6 04 2009

imagesA PRISM contribution; written by Jason Roberts

As the Oregon Ducks this week prepared for life under a new head coach in Chip Kelly, the boys from Corvallis opened up spring camp with major names absent from the playing field (Lyle Moevao and Jacquizz Rodgers), and plenty of questions surrounding who may or may not be around the program by the end of April.  While the Beavers’ top tailback from 2008 continued to mend an injured shoulder sustained last season, older brother James Rodgers made his way back into drills, albeit away from direct contact, much to the relief of OSU faithful. Yet, reports made their way to the public that both Jeremy Francis and Brennan Sim have elected to leave Oregon State for personal reasons, while rumors abound about Virginia transfer Peter Lalich not being too far behind.   Despite the negative twist to the first week of spring practice for the Beavers, there were still some notable positives which made themselves present, including news that perhaps one of this year’s best defensive players might turn out to be a switchover from the tight end position in 2008.

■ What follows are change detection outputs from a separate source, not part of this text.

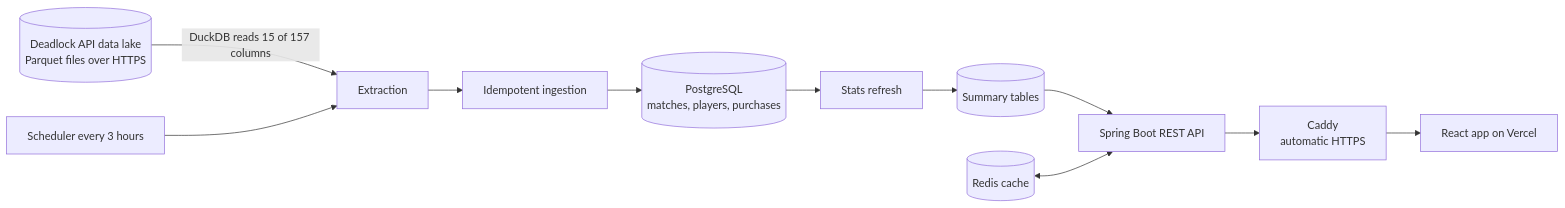
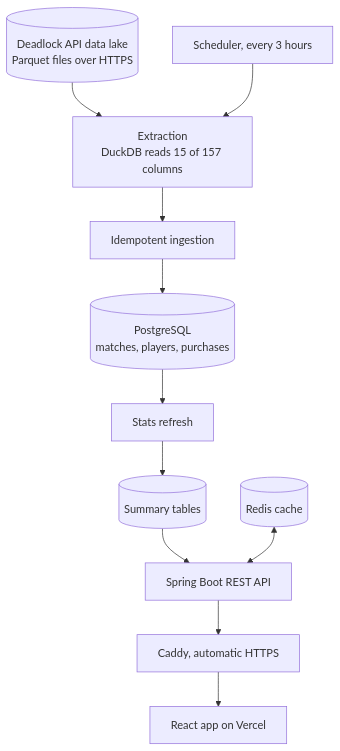
Before and after one commit to Ali-BenOtman/deadlock-meta-companion: the diagram in README.md, drawn with Mermaid. The commit also changed other lines of this file and 1 other file, not shown here.

Commit message:
README: vertical diagram, bullet links, fix test count (#94)

````diff
--- a/README.md
+++ b/README.md
@@ -21,13 +21,13 @@
 ```mermaid
-flowchart LR
-    lake[(Deadlock API data lake<br/>Parquet files over HTTPS)] -->|DuckDB reads 15 of 157 columns| extract[Extraction]
-    sched[Scheduler every 3 hours] --> extract
+flowchart TD
+    lake[(Deadlock API data lake<br/>Parquet files over HTTPS)] --> extract[Extraction<br/>DuckDB reads 15 of 157 columns]
+    sched[Scheduler, every 3 hours] --> extract
     extract --> ingest[Idempotent ingestion]
     ingest --> pg[(PostgreSQL<br/>matches, players, purchases)]
     pg --> refresh[Stats refresh]
     refresh --> summary[(Summary tables)]
     summary --> api[Spring Boot REST API]
     redis[(Redis cache)] <--> api
-    api --> caddy[Caddy<br/>automatic HTTPS]
+    api --> caddy[Caddy, automatic HTTPS]
     caddy --> web[React app on Vercel]
 ```
````
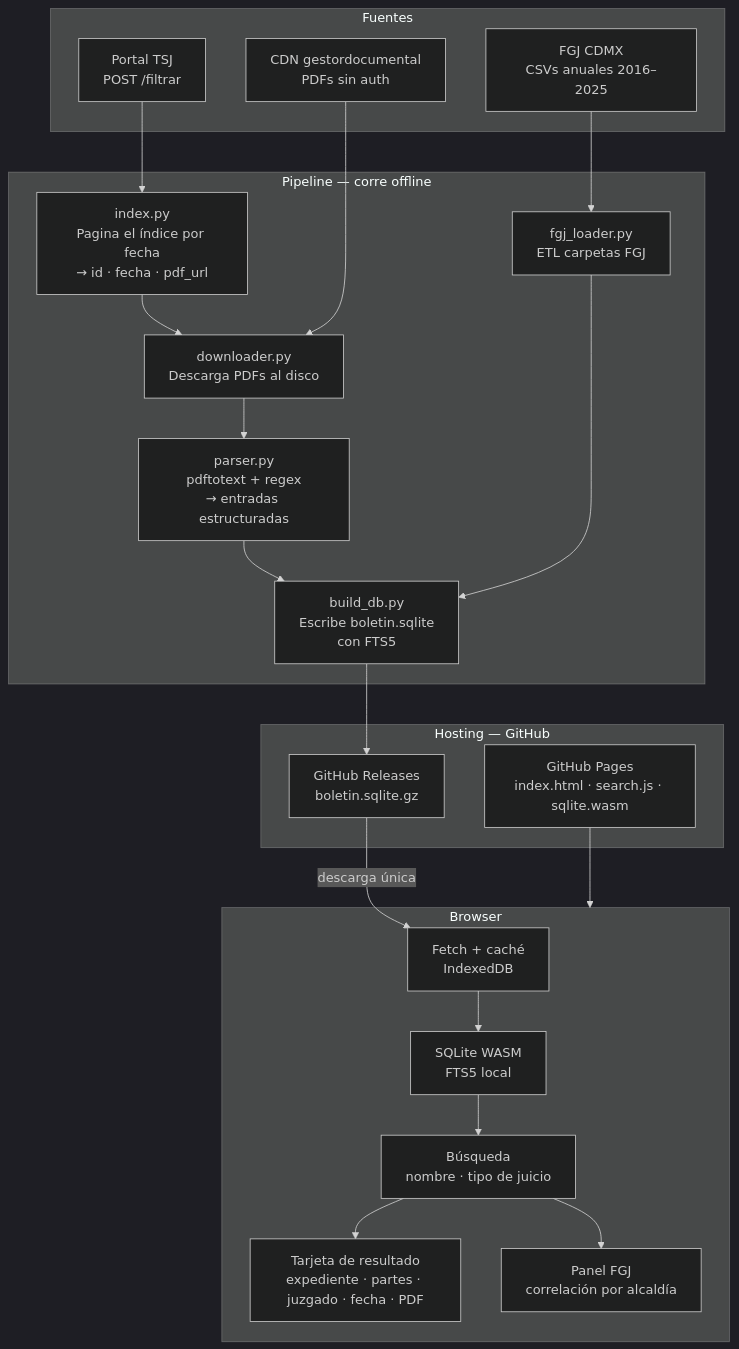
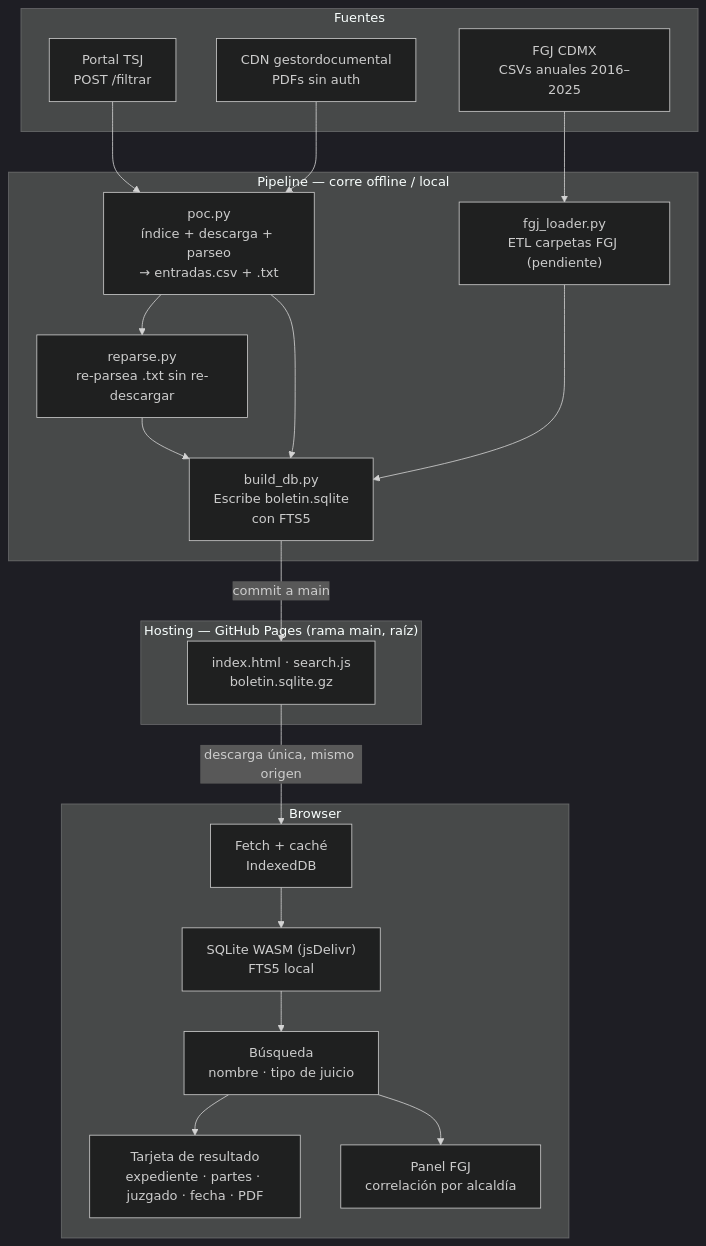
Before and after one commit to bandatos/boletin-judicial-cdmx: the diagram in ARQUITECTURA.md, drawn with Mermaid (dark theme). The commit also changed other lines of this file and 11 other files, not shown here.

````diff
--- a/ARQUITECTURA.md
+++ b/ARQUITECTURA.md
@@ -5,37 +5,36 @@
 ```mermaid
 flowchart TD
     subgraph src["Fuentes"]
         A["Portal TSJ\nPOST /filtrar"]
         B["CDN gestordocumental\nPDFs sin auth"]
         C["FGJ CDMX\nCSVs anuales 2016–2025"]
     end
 
-    subgraph pipeline["Pipeline — corre offline"]
-        D["index.py\nPagina el índice por fecha\n→ id · fecha · pdf_url"]
-        E["downloader.py\nDescarga PDFs al disco"]
-        F["parser.py\npdftotext + regex\n→ entradas estructuradas"]
-        G["fgj_loader.py\nETL carpetas FGJ"]
+    subgraph pipeline["Pipeline — corre offline / local"]
+        D["poc.py\níndice + descarga + parseo\n→ entradas.csv + .txt"]
+        E["reparse.py\nre-parsea .txt sin re-descargar"]
+        G["fgj_loader.py\nETL carpetas FGJ (pendiente)"]
         H["build_db.py\nEscribe boletin.sqlite\ncon FTS5"]
     end
 
-    subgraph hosting["Hosting — GitHub"]
-        I["GitHub Releases\nboletin.sqlite.gz"]
-        J["GitHub Pages\nindex.html · search.js · sqlite.wasm"]
+    subgraph hosting["Hosting — GitHub Pages (rama main, raíz)"]
+        J["index.html · search.js\nboletin.sqlite.gz"]
     end
 
     subgraph browser["Browser"]
         K["Fetch + caché\nIndexedDB"]
-        L["SQLite WASM\nFTS5 local"]
+        L["SQLite WASM (jsDelivr)\nFTS5 local"]
         M["Búsqueda\nnombre · tipo de juicio"]
         N["Tarjeta de resultado\nexpediente · partes · juzgado · fecha · PDF"]
         O["Panel FGJ\ncorrelación por alcaldía"]
     end
 
-    A --> D --> E
-    B --> E --> F --> H
+    A --> D
+    B --> D
+    D --> E --> H
+    D --> H
     C --> G --> H
-    H --> I
-    J --> browser
-    I -->|descarga única| K --> L
+    H -->|commit a main| J
+    J -->|descarga única, mismo origen| K --> L
     L --> M --> N & O
 ```
````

  • Ryan White of The Oregonian writes March 31st that things went about as well as could be expected out in Corvalis on the first day of spring camp for the Oregon State Beavers.  White describes the opening scrimmage as follows:  “A bunch of guys spent the afternoon regularly jumping offside and then Mike Riley came over and talked about it being a typical first day and about how spring is the time to ‘develop skills’ and ‘build the identity of the football team.'”